Disruptive Technologies in Water: +Venture North


A session at the inaugural +Venture North conference hosted by NVNG in October addressed trends in the water-tech space, how startups are leveraging research to solve global problems, and how Milwaukee is working towards becoming an “NSF Resiliency Innovation Engine.”

Social Impact Capital’s Sarah Cone discussed the power of impact investing followed by a fireside chat with Jon Czas, founder of startup Trident Desalination and Jim Stern, EVP at A. O. Smith and Chair at The Water Council.

We asked Ayrton Bryan, sustainability project manager at Rockwell Automation what some of his key takeaways from the session were.

Ayrton Bryan, Sustainability Project Manager at Rockwell Automation

Water, the essence of life, sustains our planet and its inhabitants. Yet, our relationship with this precious resource has been complex, marked by challenges stemming from scarcity, contamination, and access disparities.

The Current Water Landscape

Across the globe, communities face diverse water-related issues. Some regions grapple with scarcity due to climate change and population growth, while others confront pollution from industrial activities or aging infrastructure. These challenges necessitate a proactive and innovative approach to safeguard our water resources for future generations.

The Rise of Water Innovation

Thankfully, innovation has become a driving force in addressing these challenges. Technology and nature both play a critical role in this process, and VCs play a critical role in enabling both.

Innovative technologies play a pivotal role in revolutionizing water management. Solutions such as advanced filtration systems, nanotechnology-based purification methods, and as we learned in the session, chemical-based desalinization are critical to combating this task.

Nature based solutions based in biomimicry (drawing inspiration from natural ecosystems) has led to the development of innovative systems like green infrastructure and biomimetic desalination methods, mimicking natural processes to purify water sustainably.

Who is going to make these big bets? Companies often have quarterly earnings tying them down, while grant funding can often require a few too many requirements for early-stage startups. This is where VCs play a critical, early role in building momentum. The connections, research and backgrounds of many VCs would add a piece of the puzzle that has been traditionally missing from Wisconsin for too long.
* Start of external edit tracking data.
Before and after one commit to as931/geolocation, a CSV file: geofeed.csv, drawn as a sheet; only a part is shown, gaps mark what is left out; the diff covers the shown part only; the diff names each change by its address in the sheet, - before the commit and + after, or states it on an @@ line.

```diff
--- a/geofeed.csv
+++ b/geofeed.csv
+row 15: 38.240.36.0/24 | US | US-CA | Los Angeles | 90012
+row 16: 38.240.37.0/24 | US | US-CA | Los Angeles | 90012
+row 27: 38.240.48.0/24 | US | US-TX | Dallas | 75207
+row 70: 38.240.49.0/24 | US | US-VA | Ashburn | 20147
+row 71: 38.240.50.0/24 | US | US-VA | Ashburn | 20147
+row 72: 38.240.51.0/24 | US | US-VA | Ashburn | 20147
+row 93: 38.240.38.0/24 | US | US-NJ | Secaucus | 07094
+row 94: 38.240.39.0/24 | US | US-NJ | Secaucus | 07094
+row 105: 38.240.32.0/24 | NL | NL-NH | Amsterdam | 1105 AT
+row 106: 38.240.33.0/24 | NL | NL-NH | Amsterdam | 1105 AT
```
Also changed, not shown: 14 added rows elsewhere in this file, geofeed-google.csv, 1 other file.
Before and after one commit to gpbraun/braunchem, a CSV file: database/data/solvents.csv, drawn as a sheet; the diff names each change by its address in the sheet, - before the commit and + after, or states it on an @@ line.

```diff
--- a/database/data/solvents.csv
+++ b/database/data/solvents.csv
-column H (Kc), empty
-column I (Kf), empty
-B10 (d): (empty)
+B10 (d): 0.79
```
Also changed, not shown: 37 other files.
There is no area in the US positioned better for water innovation—let’s get some new faces mixed in to build teams that can win this and make Wisconsin a beacon of hope for the water constrained, before it’s too late!